India’s energy landscape will see a drastic change only if there is an enhanced focus on developing a robust pipeline network, creation of suitable infrastructure and adequate support in terms of favourable policies being introduced at an accelerated pace writes DR. RC MANSUKHANI.
As India moves on an aspirational path of steadfast growth and expansion, energy consumption patterns are also changing at a rapid clip. While coal is the primary source of power generation in the country, oil & gas is the industry’s mass provider. These sectors are significant for an economy, as the economic growth and energy consumption are directly proportional.
Besides being the third-largest consumer of energy, India is also the third-largest consumer of oil in the world after China and the US. And since 2011, the country has emerged as the fourth-largest liquefied natural gas (LNG) importer after Japan, South Korea, and China. Additionally, the country is gradually increasing LNG imports as domestic natural gas production has declined and domestic consumption increased. However, India’s LNG imports’ continued growth is dependent on the timely completion of natural gas pipeline networks. As of February 1, 2020, India had a natural gas pipeline network of 16,981 km with a total carrying capacity of 387 MMSCMD.
Following the inking of the Paris Agreement in April 2016, India is well on its path to becoming an environment-friendly nation with a transition towards cleaner fuels and renewable energy. However, to become sustainable, the country has to develop its transportation infrastructure even further. India has struggled to boost its use of gas, which produces fewer greenhouse emissions than coal and oil as several industries and towns are not linked to gas pipeline networks.
Pipelines are the most convenient way of transporting oil & gas amongst all the available options. Globally, pipelines are the most preferred mode of transportation of goods and minerals across all terrains.
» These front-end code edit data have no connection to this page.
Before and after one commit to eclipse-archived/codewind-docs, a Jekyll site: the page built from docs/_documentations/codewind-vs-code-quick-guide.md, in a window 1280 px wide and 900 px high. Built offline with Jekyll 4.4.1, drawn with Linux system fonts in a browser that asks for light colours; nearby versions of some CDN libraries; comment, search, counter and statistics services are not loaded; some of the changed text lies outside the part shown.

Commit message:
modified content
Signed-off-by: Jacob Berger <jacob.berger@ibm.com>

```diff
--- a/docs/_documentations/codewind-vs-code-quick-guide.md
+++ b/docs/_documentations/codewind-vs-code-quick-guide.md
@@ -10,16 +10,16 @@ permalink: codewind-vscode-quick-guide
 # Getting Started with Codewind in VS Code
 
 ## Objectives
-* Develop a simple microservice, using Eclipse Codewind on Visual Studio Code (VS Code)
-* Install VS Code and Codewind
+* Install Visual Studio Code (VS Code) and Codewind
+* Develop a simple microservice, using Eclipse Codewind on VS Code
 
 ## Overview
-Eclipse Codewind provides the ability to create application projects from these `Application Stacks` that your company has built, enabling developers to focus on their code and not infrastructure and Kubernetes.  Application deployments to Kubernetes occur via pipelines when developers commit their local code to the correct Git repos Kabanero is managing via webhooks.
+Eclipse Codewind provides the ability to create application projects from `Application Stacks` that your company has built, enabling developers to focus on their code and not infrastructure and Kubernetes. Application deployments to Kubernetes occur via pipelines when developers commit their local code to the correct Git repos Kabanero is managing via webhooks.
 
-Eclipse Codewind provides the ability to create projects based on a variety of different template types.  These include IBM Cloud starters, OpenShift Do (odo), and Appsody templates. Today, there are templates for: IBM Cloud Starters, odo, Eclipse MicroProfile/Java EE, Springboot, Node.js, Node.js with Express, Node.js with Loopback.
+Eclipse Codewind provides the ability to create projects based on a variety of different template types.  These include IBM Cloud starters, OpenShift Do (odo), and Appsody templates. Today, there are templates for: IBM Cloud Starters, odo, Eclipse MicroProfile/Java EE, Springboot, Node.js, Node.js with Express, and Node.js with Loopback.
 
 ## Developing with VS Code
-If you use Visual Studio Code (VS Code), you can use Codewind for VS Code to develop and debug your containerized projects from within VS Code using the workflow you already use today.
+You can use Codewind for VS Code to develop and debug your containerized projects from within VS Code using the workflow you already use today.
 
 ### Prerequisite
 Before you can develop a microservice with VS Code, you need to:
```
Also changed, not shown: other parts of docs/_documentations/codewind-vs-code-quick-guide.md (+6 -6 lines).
Transportation of oil & gas by pipelines is reported to emit 61-77 per cent lesser greenhouse gases than transportation through rail over long distances. Moreover, oil & gas transportation by pipelines for both upstream and downstream will result in increasing the sectors’ contribution to the national GDP.
And, therefore, the pipeline infrastructure is evolving across the world. At present, the development of pipeline infrastructure for the oil & gas sector is driven purely by demand. India is not just transitioning into an energy state, but also leading in that segment. Its focus on a gas-based economy and the goal of ‘One Nation, One Gas Grid’ would help in this shift, which is also crucial for the Aatmanirbhar Bharat initiative. To achieve its targets, the government is taking policy measures to increase the share of natural gas in India’s energy basket from the existing 6 per cent to 15 per cent by 2030.
As of February 2, 2020, India reported having a total crude oil pipeline of 10,419 km and an additional 18,169 km of pipes laid for transportation of crude oil products. The country currently has a pipeline infrastructure of over 45,000 km, including both oil & gas pipelines.
The much delayed 450-km Kochi-Mangaluru natural gas pipeline project was inaugurated recently by Prime Minister Narendra Modi and is now ready for commissioning. This pipeline will supply environment-friendly and affordable piped natural gas (PNG) to households and compressed natural gas (CNG) to the transportation sector. This project will positively impact the economic growth as well as facilitate the ease of living for millions of people in the southern states of Kerala and Karnataka.
According to Prime Minister Modi, in the next five to six years, India will double its existing pipeline network.
The first interstate natural gas pipeline of the country was commissioned in 1987, and by 2014, India had 15,000 km of natural gas pipeline built. As of now, there is over 16,000 km of new gas pipelines being executed to achieve the target of increasing the contribution of gas in the country’s fuel basket. Furthermore, the country has remained steadfast in its commitment to invest in cross-border pipelines to ensure safer and faster transportation of imported gas.
India’s energy landscape will see a drastic change only if there is an enhanced focus on developing a robust pipeline network, creation of suitable infrastructure and adequate support in terms of favourable policies being introduced at an accelerated pace.
Dr. RC Mansukhani is Chairman, Man Industries India Ltd